The Uniformed Services University of the Health Sciences (USU), which is based in Bethesda, Maryland, announced Thursday that it will award degrees to its fourth-year medical school students and graduate-level nurses on April 1, six weeks ahead of their normal graduation date.
The students, who are all active duty uniformed officers in the Army, Navy, Air Force, or Public Health Service, will have to meet all graduating requirements before receiving their degrees and being reassigned by their respective services. The officers include physicians, family, mental health, and womens health nurse practitioners, clinical nurse specialists, and certified registered nurse anesthetists.

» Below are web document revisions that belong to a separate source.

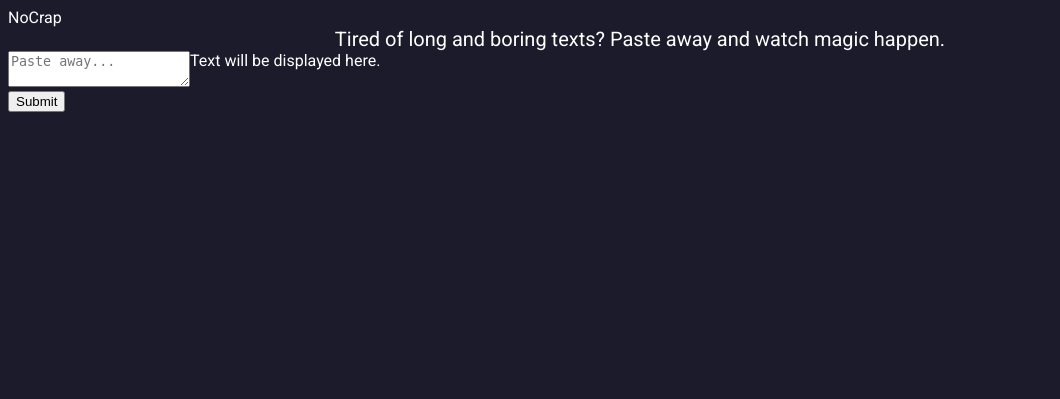
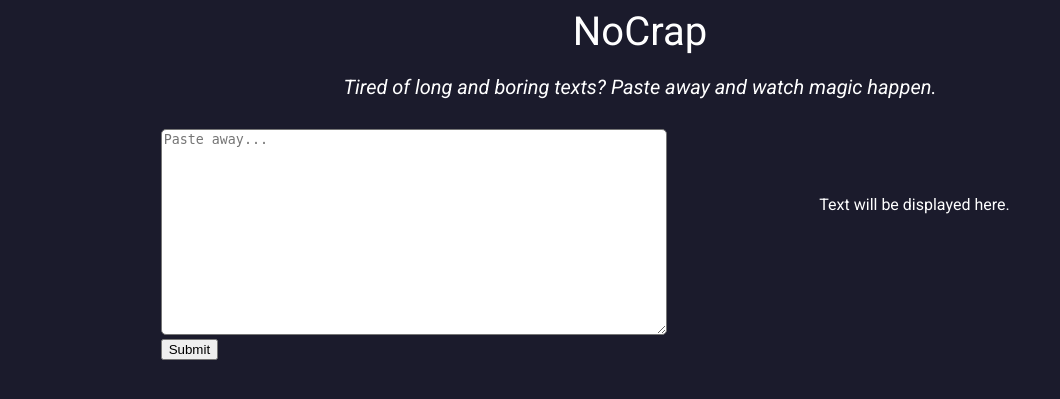
Before and after one commit to DoYouEvenSheesh/nocrap, a Flask app: page / in a window 1280 px wide. Shown: the top 399 px of the page, without its empty margins (0-1060 px from the left). Run offline with Flask 3, Linux system fonts and the light colour scheme; some libraries are stand-ins or nearby versions.

Commit message:
edit style

```diff
--- a/src/static/style.css
+++ b/src/static/style.css
@@ -1,21 +1,38 @@
 @import url('https://fonts.googleapis.com/css2?family=Roboto:ital,wght@0,100;0,300;0,400;0,500;0,700;0,900;1,100;1,300;1,400;1,500;1,700;1,900&family=Space+Mono:ital,wght@0,400;0,700;1,400;1,700&display=swap');
 
 body {
-  font-family: 'Roboto', sans-serif;
+  font-family: 'Roboto', monospace;
   background-color: #1b1b2c;
   color: white;
 }
 
-.main-title {
+.main_title {
   text-align: center;
   font-size: 40px;
-}
+  margin-bottom: 20px;
+ }
 
 .subtitle {
   text-align: center;
   font-size: 20px;
+  font-style: italic;
+  margin-bottom: 30px;
+
 }
 
 .container {
   display: flex;
+  justify-content: space-evenly;
+  align-items: center;
 }
+
+#userInput {
+  height: 200px;
+  width: 500px;
+  border-radius: 5px;
+}
+
+#output {
+  height: 100px;
+  width: 300px;
+}
```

USU president Richard Thomas said the decision was made when President Donald Trump declared a national emergency earlier this month.
“Our curriculum has a specific focus on threats like emerging infectious diseases and disasters that our military and Public Health Service forces are likely to encounter in the course of their careers,” Thomas said. “This instruction is based on real-life lessons learned, is woven throughout the curriculum and incorporated into our medical field exercises.”
Dubbed “West Point for doctors,” the USU is the only medical school in the United States that is entirely funded by the federal government. It educates, trains and prepares uniformed services health professionals, officers, and leaders to directly support the Military Health System.
“Our students are uniquely prepared to meet and address the readiness needs of the Department of Defense and our Nation the moment they step out of our doors,” said Thomas. “This is exactly what they were educated and trained to do. The SurgRead More – Source